It’s the week-end of Art Fair on the Square, en event that should excite me, except that over the years I have grown quite indifferent to it. Too hot, too busy, too depressing, too something. But we’re on the square, and the vendors are on the square, and it seems that we should push through the crowds some, and we do. (Can you tell where art ends and reality steps in?)


Soon, we turn away and walk down to where the farmers have been forced to relocate for this one summer week-end.

Exhale. Ed naps on the grass, I watch the farmers stack the beans and arrange rows of boxes of raspberries.



The ride back to the farmette is long. We finish the loop that runs through the city. Twenty-five miles later we’re done.

It’s late afternoon and I am at the point when I think it’s too late to begin something entirely new, and too early to completely collapse in an armchair with a book or magazine.

I look in the direction of Ed’s sheep shed (his home) and I can, I think, even at a distance, hear the buzz of swarming mosquitoes having their Saturday frolic in the raspberry canes and fruit trees that border the path to the shed. And because Ed has been away for so much of this spring, and also because he is so loath to pull anything with roots out of the ground, I see that the path, once wide and beautiful, is completely overgrown with weeds, canes and who knows what else.


In a moment of frantic fury I attack the path. I tear out weeds, I rip out canes, I heave at long vines and prickly branches, all the while stirring up the mosquito inferno within. I am covered with dirt and bugs, but within an hour I have cleared the path. Ed, who has been trying to till and mow the space I have created, tells me to end there and I do, stumbling with sore arms and caked dirt into the coldest most wonderful shower I have ever had.
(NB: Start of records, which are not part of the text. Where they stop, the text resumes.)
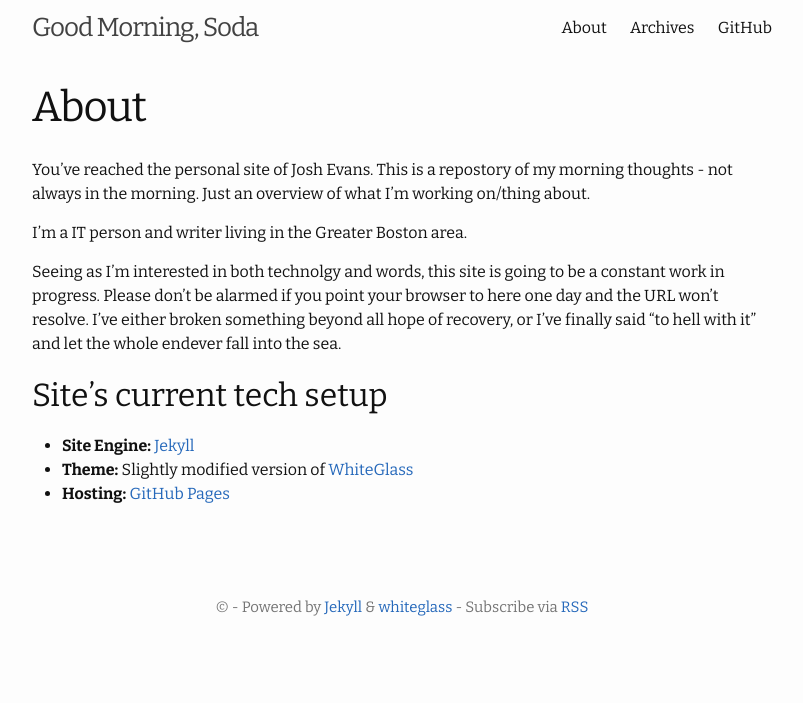
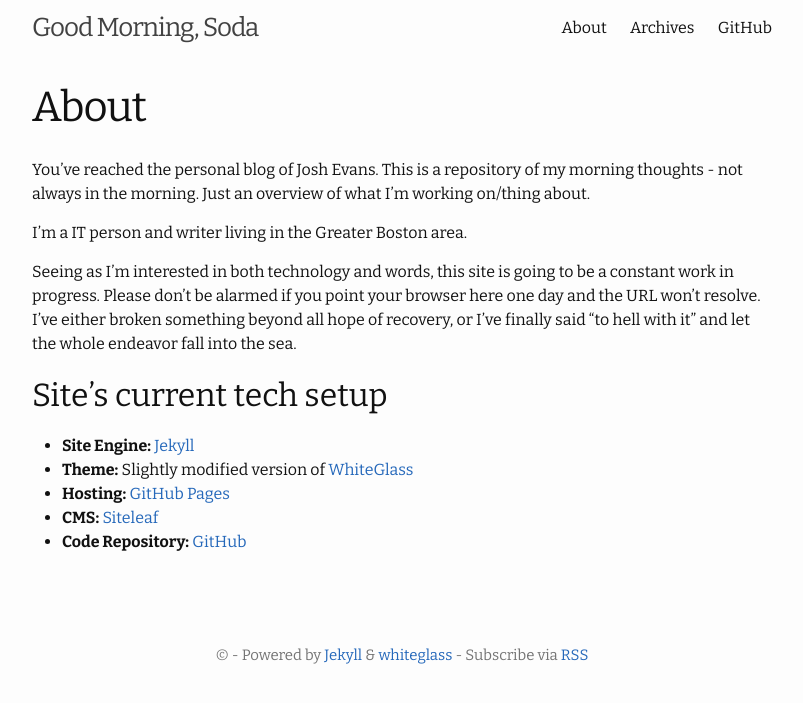
Before and after one commit to roguescholar42/roguescholar42.github.io, a Jekyll site: the page built from about.md, in a window 1280 px wide. Shown: the top 703 px of the page, without its empty margins (238-1041 px from the left). Built offline with Jekyll 4.4.1, drawn with Linux system fonts in a browser that asks for light colours.

Commit message:
Updated About

```diff
--- a/about.md
+++ b/about.md
@@ -4,14 +4,16 @@ permalink: "/about/"
 layout: page
 ---
 
-You've reached the personal site of Josh Evans.  This is a repostory of my morning thoughts - not always in the morning. Just an overview of what I'm working on/thing about.
+You've reached the personal blog of Josh Evans.  This is a repository of my morning thoughts - not always in the morning. Just an overview of what I'm working on/thing about.
 
 I'm a IT person and writer living in the Greater Boston area.
 
-Seeing as I'm interested in both technolgy and words, this site is going to be a constant work in progress. Please don't be alarmed if you point your browser to here one day and the URL won't resolve.  I've either broken something beyond all hope of recovery, or I've finally said "to hell with it" and let the whole endever fall into the sea.
+Seeing as I'm interested in both technology and words, this site is going to be a constant work in progress. Please don't be alarmed if you point your browser here one day and the URL won't resolve.  I've either broken something beyond all hope of recovery, or I've finally said "to hell with it" and let the whole endeavor fall into the sea.
 
 ## Site's current tech setup
 
 - **Site Engine:** [Jekyll](https://jekyllrb.com/)
 - **Theme:** Slightly modified version of [WhiteGlass](https://github.com/yous/whiteglass)
 - **Hosting:** [GitHub Pages](https://pages.github.com/)
+- **CMS:** [Siteleaf](https://www.siteleaf.com/)
+- **Code Repository:** [GitHub](https://github.com/roguescholar42/roguescholar42.github.io)
```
Evening. We ride the motorbike into town to see my daughter who is there with a friend. I pick up more work at the condo and we retreat, my occasional traveling companion and I. Back to the farmette, where the bugs are noxious, but the berries are ripe and the fragrance of... everything is intoxicating.